To design the most time and cost-efficient production processes, teams around the world leverage computer-aided engineering (CAE) using innovative methods. The key in the scale-up process is to define the effect of the operating parameters and get a deep understanding of their effects. You need to consider the limitations imposed upon you by the process equipment with which you are developing your process. This is where implementing computational fluid dynamics (CFD) and discrete element method (DEM) plays an essential role in pharmaceutical modeling.

Process design in pharmaceutical industry

This is the path the Centre for Process Innovation (CPI) selected to define areas for special attention in process and equipment design, leading to a faster transition to commercial scale.

In this webinar, Kristi Potter and Alex Smith from CPI will present two use cases related to granular powder flow and developing a soft sensor using CFD simulation. Both cases show that modeling can be used to identify and remedy limitations in process equipment that can be used for pharmaceutical applications and a range of other industries.

Learn how CFD simulation and discrete element modeling capability enable companies to validate the appropriateness of new designs prior to fabrication.

Pharmaceutical process engineering

Some of the factors affecting process scale-up along with some of the modeling approaches used to provide insight into the limitations inherent within process equipment include:

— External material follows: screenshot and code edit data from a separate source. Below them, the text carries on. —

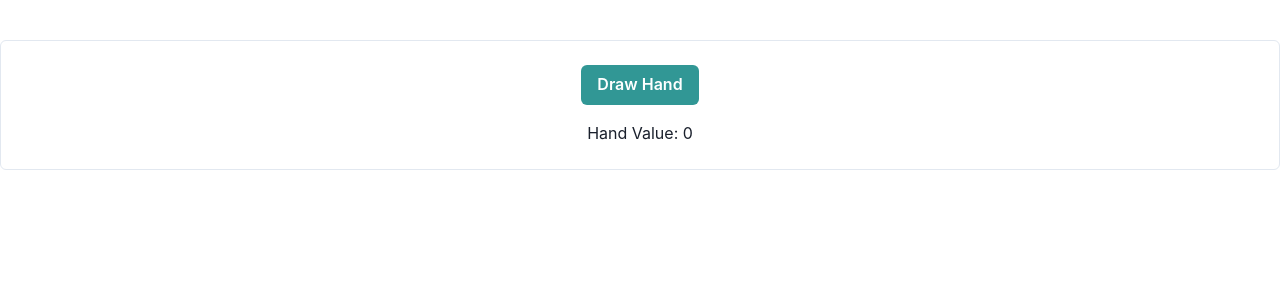
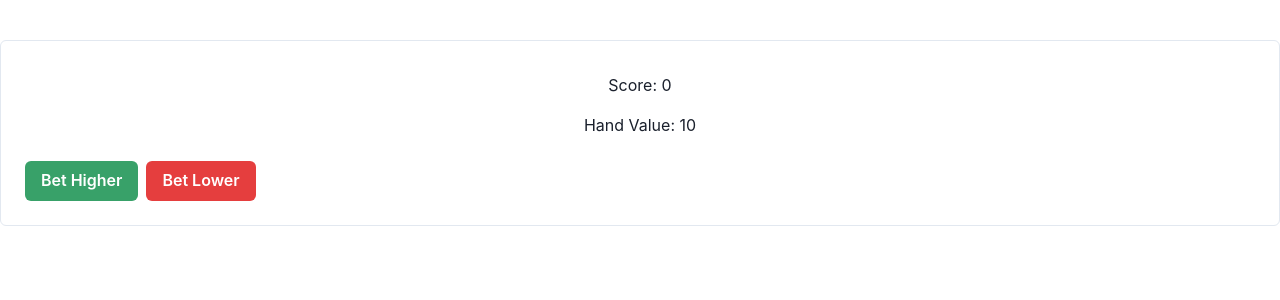
Before and after one commit to AsimAliMurtaza/hand-betting-game, a Next.js app: page /game in a window 1280 px wide. Shown: the top 300 px of the page. Built offline with nearby package versions, Linux system fonts and the light colour scheme.

Commit message:
feat(game): added betting logic, score state handling

```diff
--- a/src/app/game/page.tsx
+++ b/src/app/game/page.tsx
@@ -1,29 +1,35 @@
 "use client";
 
 import { useEffect } from "react";
-import { Button, Box, Text } from "@chakra-ui/react";
+import { Button, Box, Text, HStack } from "@chakra-ui/react";
 import { useGameStore } from "@/stores/store";
 import HandView from "@/components/HandView";
-import { calculateHandValue } from "@/utils/calculateHandValue";
 
 export default function GamePage() {
-  const { startGame, drawHand, currentHand, tileValues } = useGameStore();
-  // start game on component mount
+  const { startGame, placeBet, currentHand, currentValue, score } = useGameStore();
+
   useEffect(() => {
     startGame();
   }, [startGame]);
 
-  const value = calculateHandValue(currentHand, tileValues);
 
   return (
     <Box p={6} textAlign="center" mt={10} borderWidth="1px" borderRadius="md">
-      <Button onClick={drawHand} colorScheme="teal">
-        Draw Hand
-      </Button>
 
-      <Text mt={4}>Hand Value: {value}</Text>
+      <Text mt={2}>Score: {score}</Text>
+      <Text mt={4}>Hand Value: {currentValue}</Text>
 
       <HandView hand={currentHand} />
+
+      <HStack mt={6}>
+        <Button colorScheme="green" onClick={() => placeBet("higher")}>
+          Bet Higher
+        </Button>
+
+        <Button colorScheme="red" onClick={() => placeBet("lower")}>
+          Bet Lower
+        </Button>
+      </HStack>
     </Box>
   );
 }
--- a/src/stores/store.ts
+++ b/src/stores/store.ts
@@ -3,7 +3,7 @@ import { GameState } from "@/types/types";
 import { createTiles } from "@/utils/createTiles";
 import { shuffle } from "@/utils/shuffle";
 import { INITIAL_TILE_VALUES, HAND_SIZE } from "@/constants/constants";
-
+import { calculateHandValue } from "@/utils/calculateHandValue";
 
 export const useGameStore = create<GameState>((set, get) => ({
   drawPile: [],
@@ -12,19 +12,69 @@ export const useGameStore = create<GameState>((set, get) => ({
   previousHand: [],
   score: 0,
   tileValues: { ...INITIAL_TILE_VALUES },
+  currentValue: 0,
+  previousValue: 0,
 
 // Initialize the game state with a shuffled set of tiles
   startGame: () => {
     const tiles = shuffle(createTiles());
+    // draw the first hand and calculate its value
+    const firstHand = tiles.slice(0, HAND_SIZE);
+    const remaining = tiles.slice(HAND_SIZE);
+    const firstValue = calculateHandValue(firstHand, INITIAL_TILE_VALUES);
     // reset all game state to initial values
     set({
-      drawPile: tiles,
+      drawPile: remaining,
       discardPile: [],
       currentHand: [],
       previousHand: [],
       score: 0,
       tileValues: { ...INITIAL_TILE_VALUES },
+      currentValue: firstValue,
+      previousValue: 0,
     });
+  },
+
+   placeBet: (bet) => {
+    const {
+      drawPile,
+      currentHand,
+      currentValue,
+      tileValues,
+      score,
+    } = get();
+
+    // draw next hand
+    const newHand = drawPile.slice(0, HAND_SIZE);
+    const remaining = drawPile.slice(HAND_SIZE);
+
+    const newValue = calculateHandValue(newHand, tileValues);
+
+    // check result
+    let isWin = false;
+
+    if (bet === "higher") {
+      isWin = newValue > currentValue;
+    } else {
+      isWin = newValue < currentValue;
+    }
+
+    set({
+      previousHand: currentHand,
+      currentHand: newHand,
+
+      previousValue: currentValue,
+      currentValue: newValue,
+
+      drawPile: remaining,
+      discardPile: [...get().discardPile, ...currentHand],
+
+      score: isWin ? score + 1 : score,
+    });
+
+    if (!isWin) {
+      console.log("Game Over");
+    }
   },
   // draw a new hand of tiles, update the draw pile and discard pile accordingly
   drawHand: () => {
--- a/src/types/types.ts
+++ b/src/types/types.ts
@@ -6,15 +6,20 @@ export type Tile = {
   label: string;
 };
 
+export type BetType = "higher" | "lower";
+
 // Game state type definition. Includes the current state of the game and functions to manipulate it.
 export type GameState = {
   drawPile: Tile[];
   discardPile: Tile[];
   currentHand: Tile[];
   previousHand: Tile[];
+  currentValue: number;
+  previousValue: number;
   score: number;
   tileValues: Record<string, number>;
 
   startGame: () => void;
   drawHand: () => void;
+  placeBet: (bet: BetType) => void;
 };
```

  • The key considerations of scale-up on equipment geometry

  • Effects of process equipment geometry on powder flow       

  • Meshing techniques used to model complex motions in equipment simulations

  • The use of simulation operations to automate tasks

  • Identification of the source of unexpected experimental results in a test rig

Register to watch this webinar and learn more about the value and results achieved by implementing the DEM methodology demonstrated in actual use cases

Meet the speakers

CPI - The Centre for Process Innovation

Alex Smith

Head of Process Safety & Engineering

CPI - The Centre for Process Innovation

Kristi Potter

Process Engineer

Siemens Digital Industries

Glenn Longwell

Portfolio Development Executive